**Work instruction**
Sort through the entries below and pull out lines containing the word "text".

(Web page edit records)
>>>>

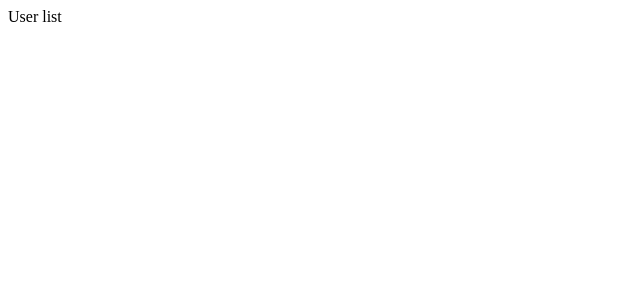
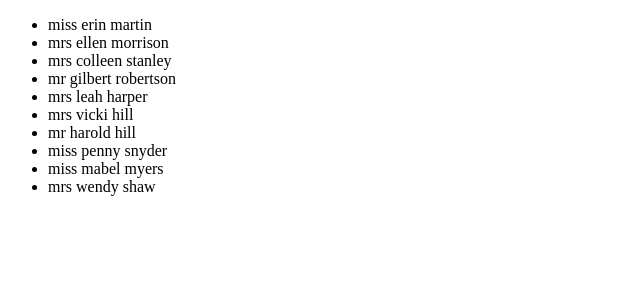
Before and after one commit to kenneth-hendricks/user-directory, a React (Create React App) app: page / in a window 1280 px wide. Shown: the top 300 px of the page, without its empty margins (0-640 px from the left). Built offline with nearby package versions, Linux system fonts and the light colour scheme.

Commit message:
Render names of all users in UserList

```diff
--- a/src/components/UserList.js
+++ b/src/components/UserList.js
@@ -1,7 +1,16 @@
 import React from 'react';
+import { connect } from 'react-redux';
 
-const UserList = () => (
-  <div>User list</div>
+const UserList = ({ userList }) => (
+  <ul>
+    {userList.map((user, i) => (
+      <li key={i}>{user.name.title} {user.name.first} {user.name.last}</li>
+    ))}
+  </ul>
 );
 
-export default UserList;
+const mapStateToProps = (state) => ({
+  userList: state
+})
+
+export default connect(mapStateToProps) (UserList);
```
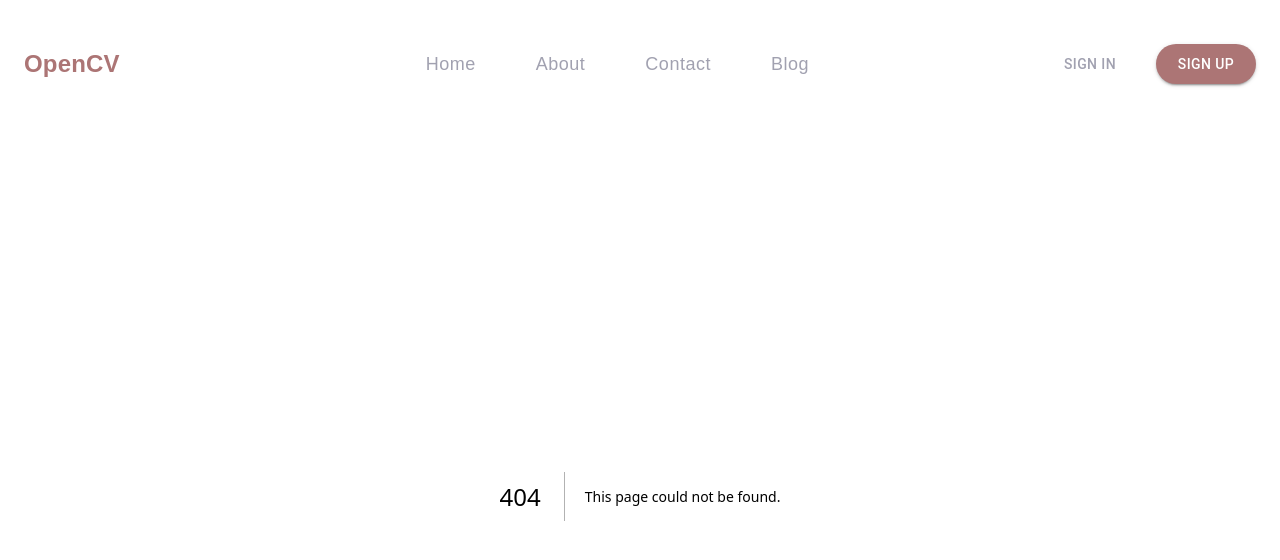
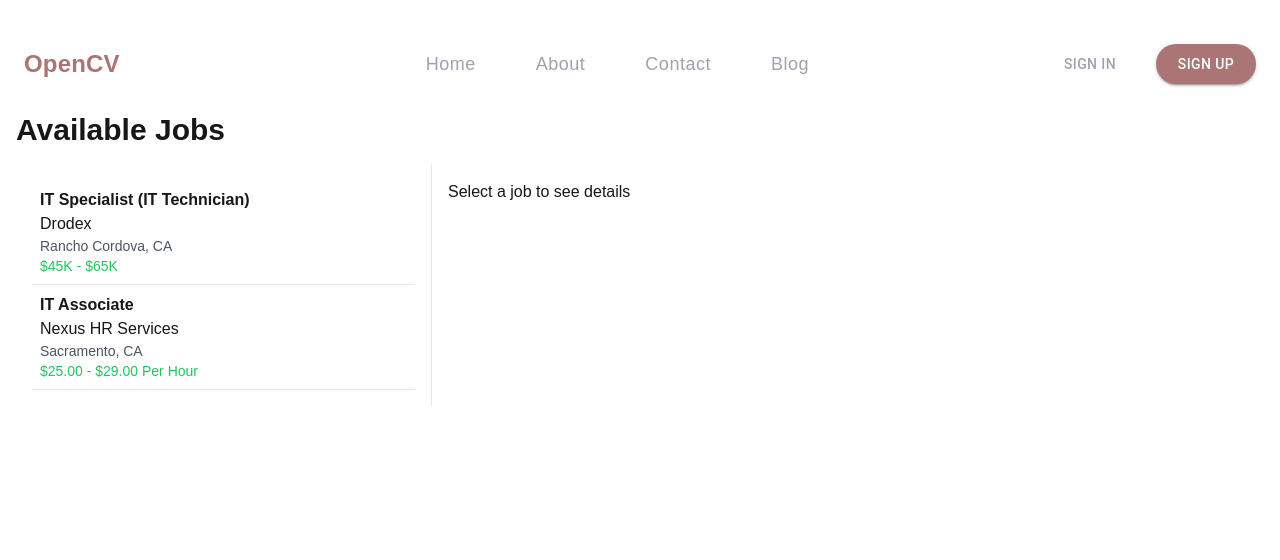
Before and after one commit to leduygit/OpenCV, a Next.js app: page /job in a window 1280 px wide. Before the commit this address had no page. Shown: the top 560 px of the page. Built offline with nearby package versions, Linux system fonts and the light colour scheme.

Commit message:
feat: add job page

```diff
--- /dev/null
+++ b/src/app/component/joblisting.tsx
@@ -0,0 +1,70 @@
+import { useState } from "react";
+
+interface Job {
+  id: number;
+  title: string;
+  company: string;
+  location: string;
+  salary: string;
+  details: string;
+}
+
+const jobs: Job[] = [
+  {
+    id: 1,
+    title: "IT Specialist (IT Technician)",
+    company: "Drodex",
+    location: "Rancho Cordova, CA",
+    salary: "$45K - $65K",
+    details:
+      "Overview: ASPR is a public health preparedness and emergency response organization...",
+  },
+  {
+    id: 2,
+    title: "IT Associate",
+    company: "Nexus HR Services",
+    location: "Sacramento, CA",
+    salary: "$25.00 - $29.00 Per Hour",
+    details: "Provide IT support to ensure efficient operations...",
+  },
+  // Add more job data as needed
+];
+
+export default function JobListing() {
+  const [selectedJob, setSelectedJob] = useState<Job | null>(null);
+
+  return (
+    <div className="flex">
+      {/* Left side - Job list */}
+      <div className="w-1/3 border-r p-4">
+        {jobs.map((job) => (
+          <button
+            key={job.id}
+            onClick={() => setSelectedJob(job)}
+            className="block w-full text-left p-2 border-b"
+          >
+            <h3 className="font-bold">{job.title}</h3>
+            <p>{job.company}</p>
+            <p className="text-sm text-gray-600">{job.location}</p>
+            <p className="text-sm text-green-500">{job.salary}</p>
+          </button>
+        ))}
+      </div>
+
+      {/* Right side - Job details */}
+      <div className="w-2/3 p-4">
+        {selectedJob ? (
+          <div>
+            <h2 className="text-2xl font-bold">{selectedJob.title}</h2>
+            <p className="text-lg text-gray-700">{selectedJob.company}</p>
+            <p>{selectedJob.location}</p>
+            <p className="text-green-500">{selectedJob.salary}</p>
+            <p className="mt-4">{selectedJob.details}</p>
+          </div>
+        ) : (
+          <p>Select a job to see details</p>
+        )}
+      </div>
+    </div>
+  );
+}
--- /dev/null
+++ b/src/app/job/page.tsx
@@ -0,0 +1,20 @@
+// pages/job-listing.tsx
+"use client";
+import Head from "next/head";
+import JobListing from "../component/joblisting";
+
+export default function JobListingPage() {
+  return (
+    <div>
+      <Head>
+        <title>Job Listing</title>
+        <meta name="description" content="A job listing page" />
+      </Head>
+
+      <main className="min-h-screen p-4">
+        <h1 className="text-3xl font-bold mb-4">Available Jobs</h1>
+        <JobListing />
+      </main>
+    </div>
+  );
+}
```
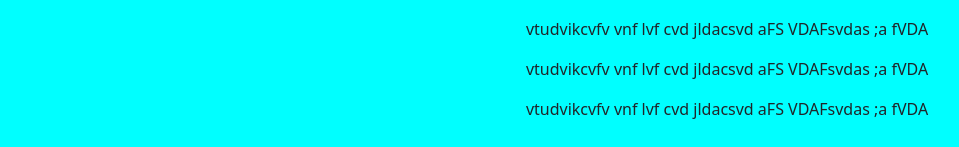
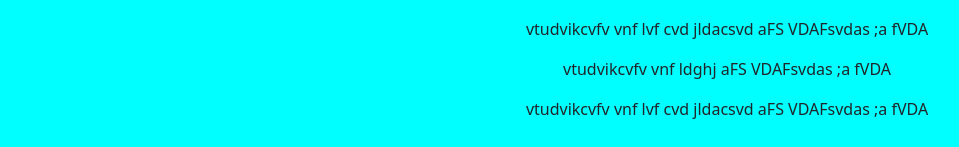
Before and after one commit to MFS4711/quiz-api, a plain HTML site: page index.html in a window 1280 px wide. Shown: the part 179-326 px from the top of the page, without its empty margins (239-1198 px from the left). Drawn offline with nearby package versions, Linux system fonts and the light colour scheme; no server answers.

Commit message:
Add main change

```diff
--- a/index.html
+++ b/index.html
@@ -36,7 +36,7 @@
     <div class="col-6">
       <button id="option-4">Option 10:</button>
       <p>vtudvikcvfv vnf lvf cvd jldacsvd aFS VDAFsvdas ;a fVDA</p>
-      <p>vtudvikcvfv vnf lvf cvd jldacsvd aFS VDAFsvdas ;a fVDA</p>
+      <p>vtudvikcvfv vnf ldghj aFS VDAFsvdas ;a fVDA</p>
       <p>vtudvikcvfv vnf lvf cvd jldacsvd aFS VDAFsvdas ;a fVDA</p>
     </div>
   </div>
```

<<<<

**Exercise answer**
+            className="block w-full text-left p-2 border-b"
+            <p className="text-sm text-gray-600">{job.location}</p>
+            <p className="text-sm text-green-500">{job.salary}</p>
+            <h2 className="text-2xl font-bold">{selectedJob.title}</h2>
+            <p className="text-lg text-gray-700">{selectedJob.company}</p>
+            <p className="text-green-500">{selectedJob.salary}</p>
+        <h1 className="text-3xl font-bold mb-4">Available Jobs</h1>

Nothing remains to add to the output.